My TED@NYC adventure last fall didn’t turn into an invite to the big TED meeting, but it did lead to a cool opportunity that is another of the very cool developments I’ve been teasing for a while now: I’ve written some scripts for lessons to be posted with TED-Ed. The first of these, on particle-wave…

Throwback Thursday

OK, the photo above is a recent picture of me– yesterday, in fact. But the spiral-carved rock I’m standing next to was carved that way a bit more than five thousand years ago, so that ought to count as a throwback… We’ve been in Dublin the last few days, and on Thursday we took a…

The Fermi Alternative

Given the recent Feynman explosion (timeline of events), some people may be casting about looking for an alternative source of colorful-character anecdotes in physics. Fortunately, the search doesn’t need to go all that far– if you flip back a couple of pages in the imaginary alphabetical listing of physicists, you’ll find a guy who fits…

I should really know better than to click any tweeted link with a huff.to shortened URL, but for some reason, I actually followed one to an article with the limited-reach clickbait title Curious About Quantum Physics? Read These 10 Articles!. Which is only part one, because Huffington Post, so it’s actually five articles. Three of…

The Angst of Being Positive

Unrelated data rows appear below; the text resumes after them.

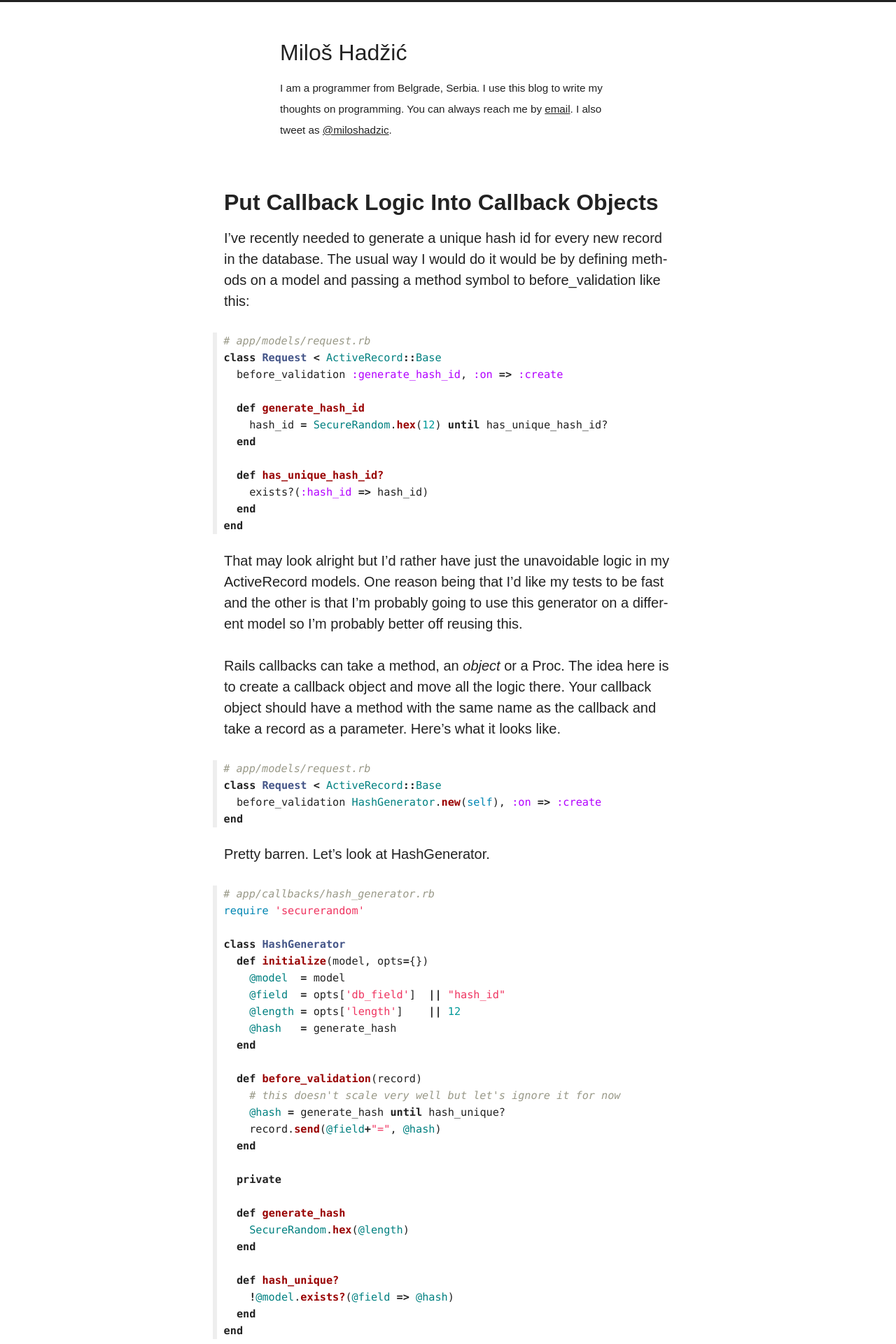
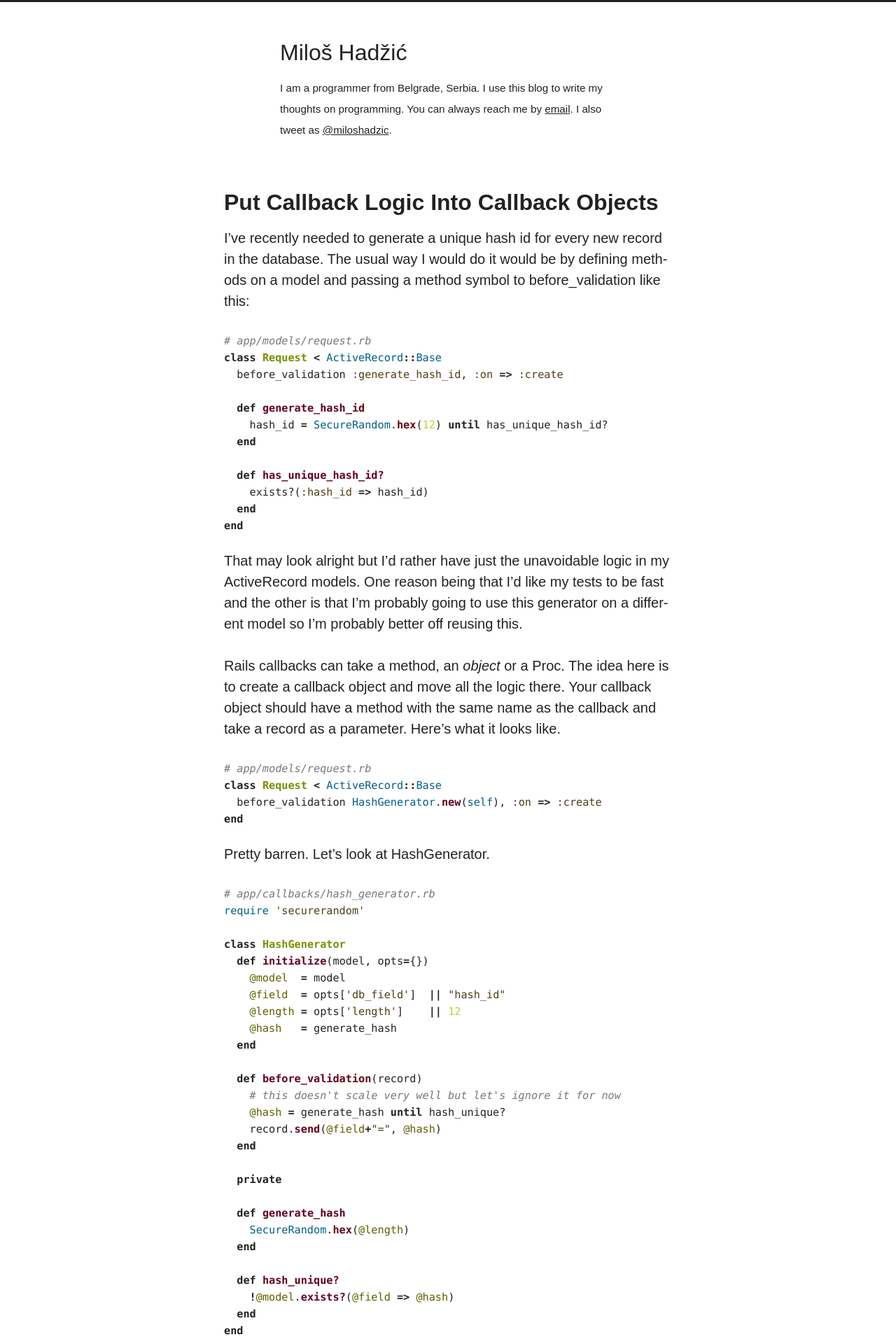
Before and after one commit to miloshadzic/miloshadzic.github.com, a Jekyll site: the page built from _posts/2012-03-08-Put-Callback-Logic-Into-A-Callback-Object.md, in a window 1280 px wide. Shown: the top 1920 px of the page at 70% size. Built offline with Jekyll 4.4.1, drawn with Linux system fonts in a browser that asks for light colours; Markdown is read by kramdown in place of the engine named in the settings.

Commit message:
A bit more subdued syntax

```diff
--- a/resources/css/style.css
+++ b/resources/css/style.css
@@ -85,10 +85,7 @@ h2, h3 {
 
 pre, code {
   font-size: 0.95rem;
-  line-height: 1.5rem;
-  margin-left: -1rem;
-  padding-left: 0.6rem;
-  border-left: 0.4rem solid #eeeeee; }
+  line-height: 1.5rem; }
 
 hr {
   margin-top: 3.2rem;
@@ -161,7 +158,7 @@ footer {
   margin-top: 3.2em;
   padding-top: 1.5em;
   padding-bottom: 1.5em;
-  border-top: 1px solid #fcfcfb;
+  border-top: 1px solid #fcfcfc;
   background: #f6f6f5;
   width: 100%;
   text-align: center; }
--- a/resources/css/syntax.css
+++ b/resources/css/syntax.css
@@ -1,60 +1,252 @@
-.highlight  { background: white; }
-.highlight .c { color: #999988; font-style: italic } /* Comment */
-.highlight .err { color: #a61717; background-color: #e3d2d2 } /* Error */
-.highlight .k { font-weight: bold } /* Keyword */
-.highlight .o { font-weight: bold } /* Operator */
-.highlight .cm { color: #999988; font-style: italic } /* Comment.Multiline */
-.highlight .cp { color: #999999; font-weight: bold } /* Comment.Preproc */
-.highlight .c1 { color: #999988; font-style: italic } /* Comment.Single */
-.highlight .cs { color: #999999; font-weight: bold; font-style: italic } /* Comment.Special */
-.highlight .gd { color: #000000; background-color: white } /* Generic.Deleted */
-.highlight .gd .x { color: #000000; background-color: white } /* Generic.Deleted.Specific */
-.highlight .ge { font-style: italic } /* Generic.Emph */
-.highlight .gr { color: #aa0000 } /* Generic.Error */
-.highlight .gh { color: #999999 } /* Generic.Heading */
-.highlight .gi { color: #000000; background-color: white } /* Generic.Inserted */
-.highlight .gi .x { color: #000000; background-color: #aaffaa } /* Generic.Inserted.Specific */
-.highlight .go { color: #888888 } /* Generic.Output */
-.highlight .gp { color: #555555 } /* Generic.Prompt */
-.highlight .gs { font-weight: bold } /* Generic.Strong */
-.highlight .gu { color: #aaaaaa } /* Generic.Subheading */
-.highlight .gt { color: #aa0000 } /* Generic.Traceback */
-.highlight .kc { font-weight: bold } /* Keyword.Constant */
-.highlight .kd { font-weight: bold } /* Keyword.Declaration */
-.highlight .kp { font-weight: bold } /* Keyword.Pseudo */
-.highlight .kr { font-weight: bold } /* Keyword.Reserved */
-.highlight .kt { color: #445588; font-weight: bold } /* Keyword.Type */
-.highlight .m { color: #009999 } /* Literal.Number */
-.highlight .s { color: #EF3460 } /* Literal.String */
-.highlight .na { color: #008080 } /* Name.Attribute */
-.highlight .nb { color: #0086B3 } /* Name.Builtin */
-.highlight .nc { color: #445588; font-weight: bold } /* Name.Class */
-.highlight .no { color: #008080 } /* Name.Constant */
-.highlight .ni { color: #800080 } /* Name.Entity */
-.highlight .ne { color: #990000; font-weight: bold } /* Name.Exception */
-.highlight .nf { color: #990000; font-weight: bold } /* Name.Function */
-.highlight .nn { color: #555555 } /* Name.Namespace */
-.highlight .nt { color: #000080 } /* Name.Tag */
-.highlight .nv { color: #008080 } /* Name.Variable */
-.highlight .ow { font-weight: bold } /* Operator.Word */
-.highlight .w { color: #bbbbbb } /* Text.Whitespace */
-.highlight .mf { color: #009999 } /* Literal.Number.Float */
-.highlight .mh { color: #009999 } /* Literal.Number.Hex */
-.highlight .mi { color: #009999 } /* Literal.Number.Integer */
-.highlight .mo { color: #009999 } /* Literal.Number.Oct */
-.highlight .sb { color: #EF3460 } /* Literal.String.Backtick */
-.highlight .sc { color: #EF3460 } /* Literal.String.Char */
-.highlight .sd { color: #EF3460 } /* Literal.String.Doc */
-.highlight .s2 { color: #EF3460 } /* Literal.String.Double */
-.highlight .se { color: #EF3460 } /* Literal.String.Escape */
-.highlight .sh { color: #EF3460 } /* Literal.String.Heredoc */
-.highlight .si { color: #EF3460 } /* Literal.String.Interpol */
-.highlight .sx { color: #EF3460 } /* Literal.String.Other */
-.highlight .sr { color: #009926 } /* Literal.String.Regex */
-.highlight .s1 { color: #EF3460 } /* Literal.String.Single */
-.highlight .ss { color: #B300FF } /* Literal.String.Symbol */
-.highlight .bp { color: #999999 } /* Name.Builtin.Pseudo */
-.highlight .vc { color: #008080 } /* Name.Variable.Class */
-.highlight .vg { color: #008080 } /* Name.Variable.Global */
-.highlight .vi { color: #008080 } /* Name.Variable.Instance */
-.highlight .il { color: #009999 } /* Literal.Number.Integer.Long */
+.highlight {
+  background: white; }
+
+.highlight .c {
+  color: #999988;
+  font-style: italic; }
+
+/* Comment */
+.highlight .err {
+  color: #63001c; }
+
+/* Error */
+.highlight .k {
+  font-weight: bold; }
+
+/* Keyword */
+.highlight .o {
+  font-weight: bold; }
+
+/* Operator */
+.highlight .cm {
+  color: #777777;
+  font-style: italic; }
+
+/* Comment.Multiline */
+.highlight .cp {
+  color: #999999;
+  font-weight: bold; }
+
+/* Comment.Preproc */
+.highlight .c1 {
+  color: #777777;
+  font-style: italic; }
+
+/* Comment.Single */
+.highlight .cs {
+  color: #999999;
+  font-weight: bold;
+  font-style: italic; }
+
+/* Comment.Special */
+.highlight .gd {
+  color: #111111;
+  background-color: white; }
+
+/* Generic.Deleted */
+.highlight .gd .x {
+  color: #111111;
+  background-color: white; }
+
+/* Generic.Deleted.Specific */
+.highlight .ge {
+  font-style: italic; }
+
+/* Generic.Emph */
+.highlight .gr {
+  color: #63001c; }
+
+/* Generic.Error */
+.highlight .gh {
+  color: #999999; }
+
+/* Generic.Heading */
+.highlight .gi {
+  color: #111111; }
+
+/* Generic.Inserted */
+.highlight .gi .x {
+  color: #111111;
+  background-color: #bbffaa; }
+
+/* Generic.Inserted.Specific */
+.highlight .go {
+  color: #888888; }
+
+/* Generic.Output */
+.highlight .gp {
+  color: #555555; }
+
+/* Generic.Prompt */
+.highlight .gs {
+  font-weight: bold; }
+
+/* Generic.Strong */
+.highlight .gu {
+  color: #aaaaaa; }
+
+/* Generic.Subheading */
+.highlight .gt {
+  color: #63001c; }
+
+/* Generic.Traceback */
+.highlight .kc {
+  font-weight: bold; }
+
+/* Keyword.Constant */
+.highlight .kd {
+  font-weight: bold; }
+
+/* Keyword.Declaration */
+.highlight .kp {
+  font-weight: bold; }
+
+/* Keyword.Pseudo */
+.highlight .kr {
+  font-weight: bold; }
+
+/* Keyword.Reserved */
+.highlight .kt {
+  color: #739200;
+  font-weight: bold; }
+
+/* Keyword.Type */
+.highlight .m {
+  color: #b1d631; }
+
+/* Literal.Number */
+.highlight .s {
+  color: #503d15; }
+
+/* Literal.String */
+.highlight .na {
+  color: #005f87; }
+
+/* Name.Attribute */
+.highlight .nb {
+  color: #005f87; }
+
+/* Name.Builtin */
+.highlight .nc {
+  color: #739200;
+  font-weight: bold; }
+
+/* Name.Class */
+.highlight .no {
+  color: #005f87; }
+
+/* Name.Constant */
+.highlight .ni {
+  color: purple; }
+
+/* Name.Entity */
+.highlight .ne {
+  color: #63001c;
+  font-weight: bold; }
+
+/* Name.Exception */
+.highlight .nf {
+  color: #63001c;
+  font-weight: bold; }
+
+/* Name.Function */
+.highlight .nn {
+  color: #555555; }
+
+/* Name.Namespace */
+.highlight .nt {
+  color: navy; }
+
+/* Name.Tag */
+.highlight .nv {
+  color: #005f87; }
+
+/* Name.Variable */
+.highlight .ow {
+  font-weight: bold; }
+
+/* Operator.Word */
+.highlight .w {
+  color: #bbbbbb; }
+
+/* Text.Whitespace */
+.highlight .mf {
+  color: #b1d631; }
+
+/* Literal.Number.Float */
+.highlight .mh {
+  color: #b1d631; }
+
+/* Literal.Number.Hex */
+.highlight .mi {
+  color: #b1d631; }
+
+/* Literal.Number.Integer */
+.highlight .mo {
+  color: #b1d631; }
+
+/* Literal.Number.Oct */
+.highlight .sb {
+  color: #503d15; }
+
+/* Literal.String.Backtick */
+.highlight .sc {
+  color: #503d15; }
+
+/* Literal.String.Char */
+.highlight .sd {
+  color: #503d15; }
+
+/* Literal.String.Doc */
+.highlight .s2 {
+  color: #503d15; }
+
+/* Literal.String.Double */
+.highlight .se {
+  color: #503d15; }
+
+/* Literal.String.Escape */
+.highlight .sh {
+  color: #503d15; }
+
+/* Literal.String.Heredoc */
+.highlight .si {
+  color: #503d15; }
+
+/* Literal.String.Interpol */
+.highlight .sx {
+  color: #503d15; }
+
+/* Literal.String.Other */
+.highlight .sr {
+  color: #009926; }
+
+/* Literal.String.Regex */
+.highlight .s1 {
+  color: #503d15; }
+
+/* Literal.String.Single */
+.highlight .ss {
+  color: #503d15; }
+
+/* Literal.String.Symbol */
+.highlight .bp {
+  color: #999999; }
+
+/* Name.Builtin.Pseudo */
+.highlight .vc {
+  color: #5f5f00; }
+
+/* Name.Variable.Class */
+.highlight .vg {
+  color: #5f5f00; }
+
+/* Name.Variable.Global */
+.highlight .vi {
+  color: #5f5f00; }
+
+/* Name.Variable.Instance */
+.highlight .il {
+  color: #b1d631; }
+
+/* Literal.Number.Integer.Long */
--- a/resources/sass/style.scss
+++ b/resources/sass/style.scss
@@ -3,7 +3,7 @@ $lightertext: #222;
 $lighttext: #555;
 $background: white;
 $grey: #f6f6f5;
-$lightgrey: #fcfcfb;
+$lightgrey: #fcfcfc;
 
 html, body, div, span, applet, object, iframe,
 h1, h2, h3, h4, h5, h6, p, blockquote, pre,
@@ -103,9 +103,6 @@ h2, h3 {
 pre, code {
     font-size: 0.95rem;
     line-height: 1.5rem;
-    margin-left: -1rem;
-    padding-left: 0.6rem;
-    border-left: 0.4rem solid #eee;
 }
 
 hr {
```
Also changed, not shown: resources/sass/syntax.scss (added, +87 -0 lines), 1 other file.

The surest sign that I’ve become a Real Author is that there are five months yet before Eureka comes out, and I’m already fretting about negative reviews. Negative reviews that haven’t happened yet, but that I know will come, in a particular form. The book, as you probably know from my prior ramblings on this…

The Mumbling Philosopher

The physics vs. philosophy slow-motion blogfight continues, the latest major contribution being Sean Carroll’s “Physicists Should Stop Saying silly Things About Philosophy. I’ve been mostly trying to stay out of this, but when I read through the comments at Sean’s post to see if anybody offered any specific examples of problems that could’ve been avoided…

Cosmos Reboot Wrap-Up

The Cosmos reboot season finale (or possibly series finale; not sure if they’re trying for a second set of episodes) was last night, but I wasn’t able to take part in the live-tweeting of it thanks to a super-restless Pip who didn’t drop off until 9:30 EDT. I suppose I could’ve waited to start the…

Cosmos and Priorities

While solo-parenting Sunday night, I still managed to get free of The Pip just barely in time to catch the start of Cosmos. This was a strange episode in a couple of ways, chiefly having to do with the selection of topics. For one thing, there’s no small irony in the fact that following a…

A couple of weeks ago, io9 ran a piece about the old accusations that Robert Millikan manipulated his data for the electron charge with the headlineDid a Case of Scientific Misconduct Win the Nobel Prize for Physics? that got a lot of attention. I wasn’t as impressed with this as a lot of other people,…

Cosmos and the Sideburns

Last night’s episode of the Cosmos reboot focused on one of the three physicists whose pictures Einstein kept in his office: Michael Faraday. I’m a big fan of Faraday, who famously started his career as a bookbinder’s apprentice reading the books brought into the shop, and ended as one of the greatest experimental physicists of…